Premiering in the week that North Korea claimed a successful intercontinental missile test, and the columnist Owen Jones sparked a social media row by suggesting the British people should present large-scale public resistance if the President of the United States visited the UK, What If Women Ruled the World? feels scarily prescient and necessary for an art performance.

Rather than a hackneyed invitation to smash the patriarchy – although the need to replace established hierarchies is, unsurprisingly, a recurrent theme – What If Women Ruled the World? uses a creative platform to imagine a situation in which humanity is forced to start anew, and to learn the lessons of the past (and the present).

Israeli artist Yael Bartana’s commission for Manchester International Festival takes the ambiguous end point of Stanley Kubrick’s classic film Dr Strangelove as its starting point, positing a female-led world in which women outnumber men ten to one and asking what would happen next if the slate was wiped clean and we could start again – with women in charge.

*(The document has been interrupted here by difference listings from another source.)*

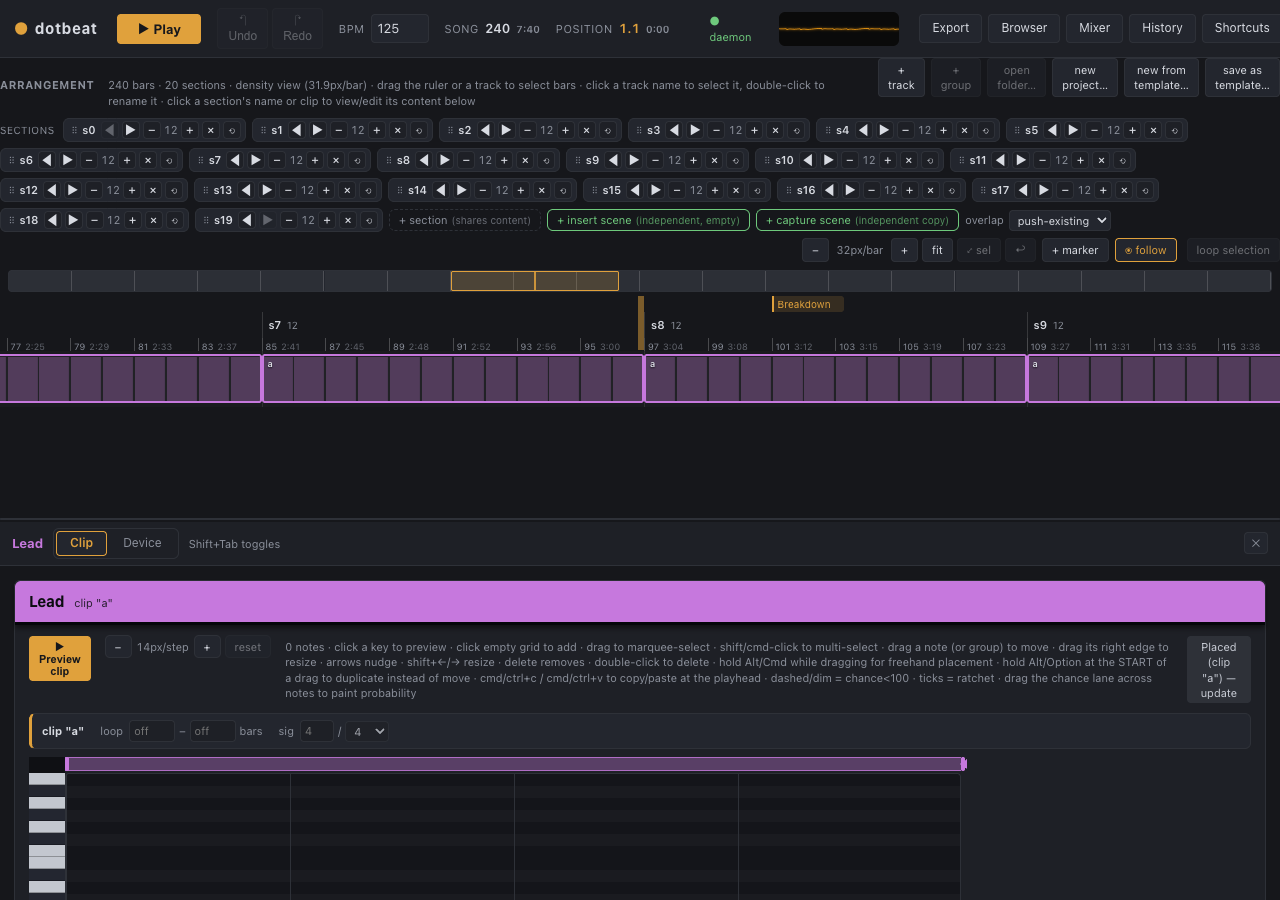
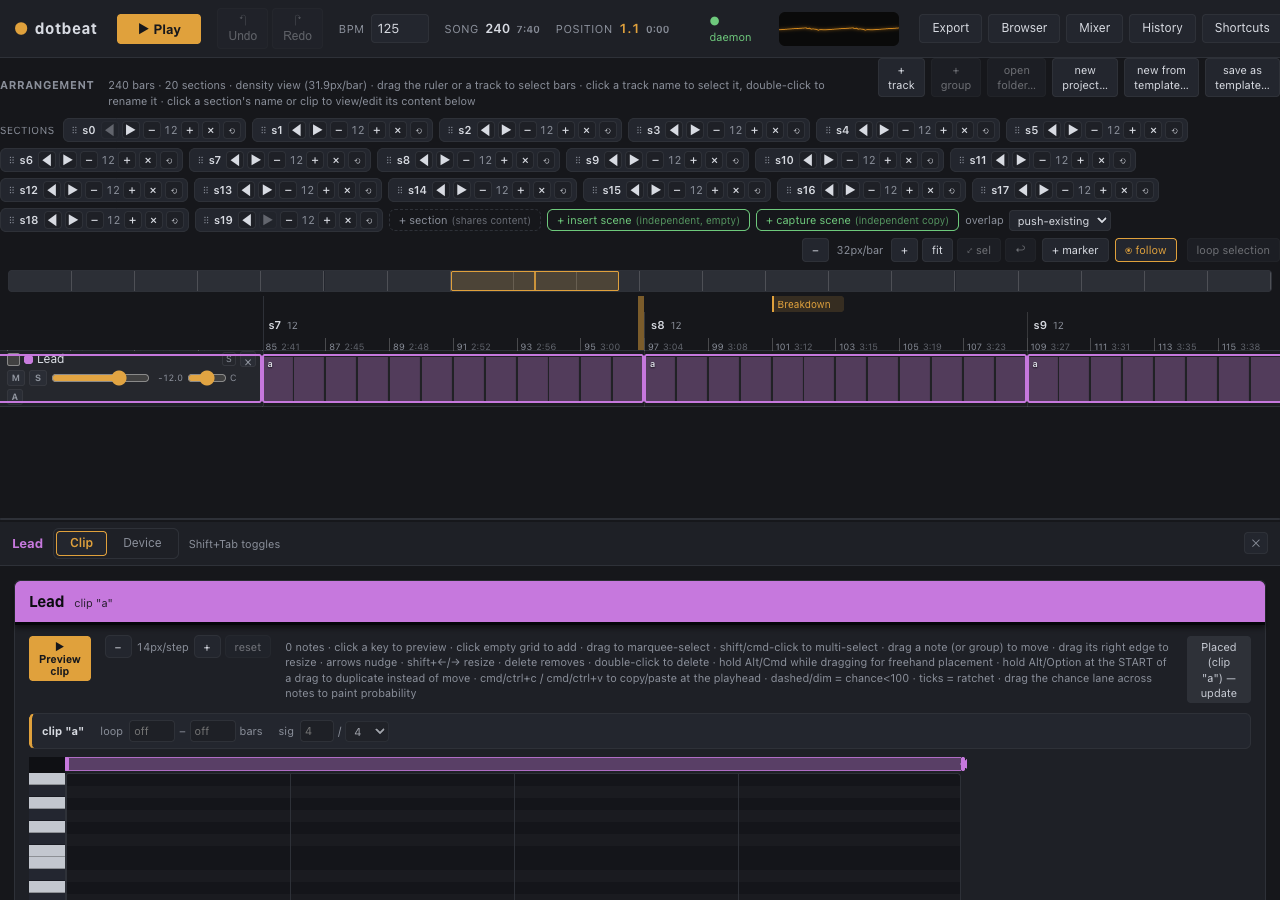
Keep track headers pinned at any horizontal scroll depth
Stream A's usability pilot: headers detached past scrollLeft ~1336 on
the 240-bar timeline and slid away with the mute/solo controls, which
made muting the reference track impossible at the zoom you would
actually work at — and a "typically muted" reference is the whole point
of that workflow.

`position: sticky` was already on the header and the ruler corner. The
problem was underneath it: a flex row inside a scroll container takes
the SCROLLPORT's width by default, not its content's, so the row was
1280px wide while its own children spanned 7914px. A sticky child can
only stick within its containing block, so the pin ran out at
rowWidth - headerWidth and the header simply left with the content.
Measured before: header at -4984px by scrollLeft 6000. After:
0px at every depth, with its first control at +37px.

`min-width: max-content` on the three row types (.arr-row,
.arr-ruler-row, .arr-auto-row) sizes them to the timeline, which is what
sticky needs to span.

Asserted on the BUTTON, not the header box: "the header exists at x=0"
is not the claim that failed — "you can click mute" is.

Changed region(s): [[0.0, 0.3733, 0.2188, 0.4667]]

diff --git a/ui/src/styles.css b/ui/src/styles.css
@@ -2094,6 +2094,15 @@ body {
   z-index: 2;
   background: var(--bg);
   border-bottom: 1px solid var(--line);
+  /* Phase 41 Stream D: WITHOUT this, `position: sticky` on the header/corner inside silently stops
+     working past `rowWidth - headerWidth` of horizontal scroll. A flex row inside a scroll container
+     takes the SCROLLPORT's width by default, not its content's, so its children overflow it — and a
+     sticky child can only stick within its own containing block. Measured on a 240-bar timeline at
+     full zoom: the header pinned correctly to scrollLeft 1000, then detached and slid to -4984 by
+     scrollLeft 6000, taking the mute/solo controls off-screen with it. That made muting the
+     reference track impossible at the zoom you actually work at (Stream A's usability pilot).
+     `max-content` sizes the row to the whole timeline, which is what sticky needs to span. */
+  min-width: max-content;
 }
 .arr-ruler-corner {
   flex: 0 0 auto;
@@ -2282,6 +2291,15 @@ body {
   display: flex;
   align-items: stretch;
   border-bottom: 1px solid var(--line);
+  /* Phase 41 Stream D: WITHOUT this, `position: sticky` on the header/corner inside silently stops
+     working past `rowWidth - headerWidth` of horizontal scroll. A flex row inside a scroll container
+     takes the SCROLLPORT's width by default, not its content's, so its children overflow it — and a
+     sticky child can only stick within its own containing block. Measured on a 240-bar timeline at
+     full zoom: the header pinned correctly to scrollLeft 1000, then detached and slid to -4984 by
+     scrollLeft 6000, taking the mute/solo controls off-screen with it. That made muting the
+     reference track impossible at the zoom you actually work at (Stream A's usability pilot).
+     `max-content` sizes the row to the whole timeline, which is what sticky needs to span. */
+  min-width: max-content;
 }
 .arr-track-header {
   flex: 0 0 auto;
@@ -2634,6 +2652,15 @@ body {
   align-items: stretch;
   border-bottom: 1px solid var(--line);
   background: rgba(0, 0, 0, 0.12);
+  /* Phase 41 Stream D: WITHOUT this, `position: sticky` on the header/corner inside silently stops
+     working past `rowWidth - headerWidth` of horizontal scroll. A flex row inside a scroll container
+     takes the SCROLLPORT's width by default, not its content's, so its children overflow it — and a
+     sticky child can only stick within its own containing block. Measured on a 240-bar timeline at
+     full zoom: the header pinned correctly to scrollLeft 1000, then detached and slid to -4984 by
+     scrollLeft 6000, taking the mute/solo controls off-screen with it. That made muting the
+     reference track impossible at the zoom you actually work at (Stream A's usability pilot).
+     `max-content` sizes the row to the whole timeline, which is what sticky needs to span. */
+  min-width: max-content;
 }
 .arr-auto-head {
   flex: 0 0 auto;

To start with, the piece has an air of amateur dramatics about it – think stick-on-moustaches, exaggerated accents, women in drag and ‘survival kits’ containing lipstick and nylons alongside sustenance and weapons – but the piece convincingly navigates between fact and storytelling, entertainment and debate, information and polemic. It’s both historically grounded and contemporary, incorporating possibly the first literary reference to ‘covfefe’, to knowing audience laughter.
What If Women Ruled the World? comes into its own when the five actors in the war room are brought together with five women who are real-life international experts in their fields, ranging from economics and development to archaeology and feminism. The women discuss major and recognisable challenges facing the world outside – from climate change, the threat of nuclear war, pandemics and the depletion of natural resources to ongoing conflict and systemised violence against women. Behind them the Doomsday Clock ticks away, offering archival glimpses into natural and manmade disasters, with both personal and global impacts, as a rapidly deteriorating post-bomb landscape is alluded to, building a very real sense of urgency.

What If Women Ruled the World? is an invitation to imagine things done differently, and to ask questions of our actions and priorities as individuals, as city dwellers, and as British, European and global citizens. It starts with a lighthearted premise, exploring serious issues with personality and humour, but it’s a simplistic title for a piece that suggests not just overthrowing the patriarchy, but our entire economic, social and political systems and fundamentally rethinking the way we relate to each other and to the planet. At a time when socialist ideas such as equitable taxation and economic redistribution are apparently back in vogue, much of the discussion captures the zeitgeist, but ultimately, it serves as a warning about bigger dangers such as the power of individuals and the cult of personality. It poses not just the titular question, but asks who should be allowed a seat at the table of power, whose knowledge and expertise we take on board, and what measures we need to take to ensure those voices are heard.

What If Women Ruled the World? is at Mayfield, Manchester, until Saturday 8 July as part of Manchester International Festival. To book visit